Veggie Lasagne with apple-cranberry iceberg salad

DSC_1274Inspired by the cold, wet London weather I thought Lasagne would be a nice comforting food to have.

Similar to a Bolognese Ragut basis, I cut carrots, parsnip and mushrooms into equally small pieces. Since I like to be mine without meat, I chose parsnip and carrots for some strong vegetable flavor.

DSC_1259

Starting off with some sliced onions and garlic with a little bit oil in a pan, I added the carrots and parsnip first.  The ingredients are stir fried until they are slightly tender, then a can of chopped tomatoes is added. I flavor the mix with salt, pepper, italian herbs and little bit sugar, to reduce the acidity of the tomatoes. My secret hint is to add a bit of fish sauce. No kidding, I have read this in other food blogs, and it does make your sauce fishy at all. Fish sauce gives it a rather round salty flavor compared to the regular salt. Finally, slash of red or white wine gives it a typical Bolognese Ragut arome once more fluid has evaporated.

While the sauce simmers, I put a few fresh lasagne sheets into boiling water for c. 5 minutes until slightly soft. That reduces the cooking time in the oven.

After I take out the sheets and have left to cool, I start building my lasagne, alternating between a sheet and some tomato sauce. I finish off with a layer of sauce, give it a drizzle of olive oil, before putting it into the preheated oven at 190°C. This does not take long, as sheet are already pre-cooked. Shortly, before the lasagne has cooked through, I add cheese on top and put the oven to grill for another few minutes to give it crispy cheese top.

A fresh apple, cranberry iceberg salad in yoghurt dressing is served as a side.

DSC_1262

Vegetarians can add for protein some soy-based protein (Quorn) or lentils into the sauce. For my meat loving friends I add minced meat (eg. mix of beef/pork). I found that lasagnes without the Bechamel sauce are less heavy but necessarily not less tasty. One can add more herbs for more flavor or grind cheese for more binding.

DSC_1282

Maultaschen medley

Swabian food is one of my favorite German regional cuisines. Especially, Maultaschen, a kind of large ravioli filled with seasoned pork meat, are easy to prep and eat. Traditionally, one could serve them in a soup, but more popular among my friends and I is the stir fried version, mixed with vegetables and a scrambled egg.

DSC_1319
topped with pickled radish makes a good contrast to the hearty filling

For this I fried some sliced onions in olive oil, some sliced carrots and the Maultaschen in a pan. I added the mushrooms later, as they need less cooking time. Leaving the ingredients sit at the pan bottom for a while, without stirring much gives them a nice almost burnt crust. This makes it crispy and gives a nice crunch. Who likes, can crack an egg over the pan and mix it with the Maultaschen.
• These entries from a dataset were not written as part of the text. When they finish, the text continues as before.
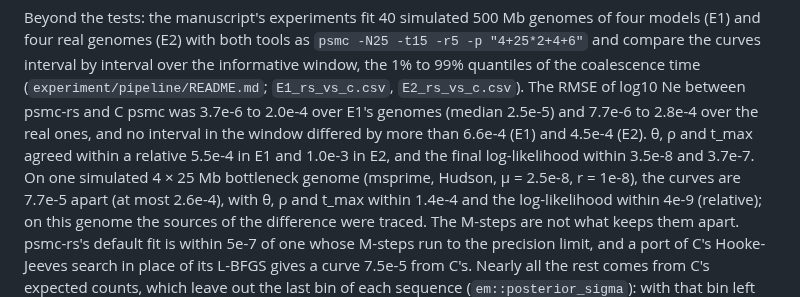
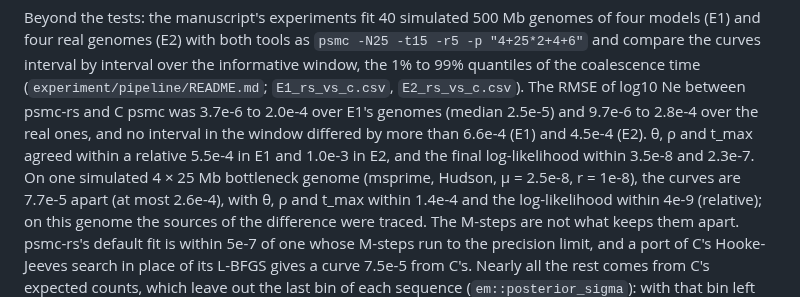
Before and after one commit to larryivan/psmc-rs, a Markdown page: README.md, the part around the change. Drawn GitHub-style.

```diff
--- a/README.md
+++ b/README.md
@@ -818,11 +818,11 @@ genomes of four models (E1) and four real genomes (E2) with both tools as
 interval over the informative window, the 1% to 99% quantiles of the
 coalescence time (`experiment/pipeline/README.md`; `E1_rs_vs_c.csv`,
 `E2_rs_vs_c.csv`). The RMSE of log10 Ne between psmc-rs and C psmc was
-3.7e-6 to 2.0e-4 over E1's genomes (median 2.5e-5) and 7.7e-6 to 2.8e-4
+3.7e-6 to 2.0e-4 over E1's genomes (median 2.5e-5) and 9.7e-6 to 2.8e-4
 over the real ones, and no interval in the window differed by more than
 6.6e-4 (E1) and 4.5e-4 (E2). θ, ρ and t_max agreed within a relative
 5.5e-4 in E1 and 1.0e-3 in E2, and the final log-likelihood within
-3.5e-8 and 3.7e-7. On one simulated 4 × 25 Mb bottleneck genome (msprime,
+3.5e-8 and 2.3e-7. On one simulated 4 × 25 Mb bottleneck genome (msprime,
 Hudson, μ = 2.5e-8, r = 1e-8), the curves are 7.7e-5 apart (at most
 2.6e-4), with θ, ρ and t_max within 1.4e-4 and the log-likelihood within
 4e-9 (relative); on this genome the sources of the difference were
```
Also changed, not shown: CHANGELOG.md (+1 -1 lines), experiment/pipeline/README.md (+1 -1 lines).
DSC_1312_2

Finish this off with freshly chopped parsley, some salt and pepper and sprinkle some more ready fried onions (if available) on top. I found that this is a perfect lunch even cold.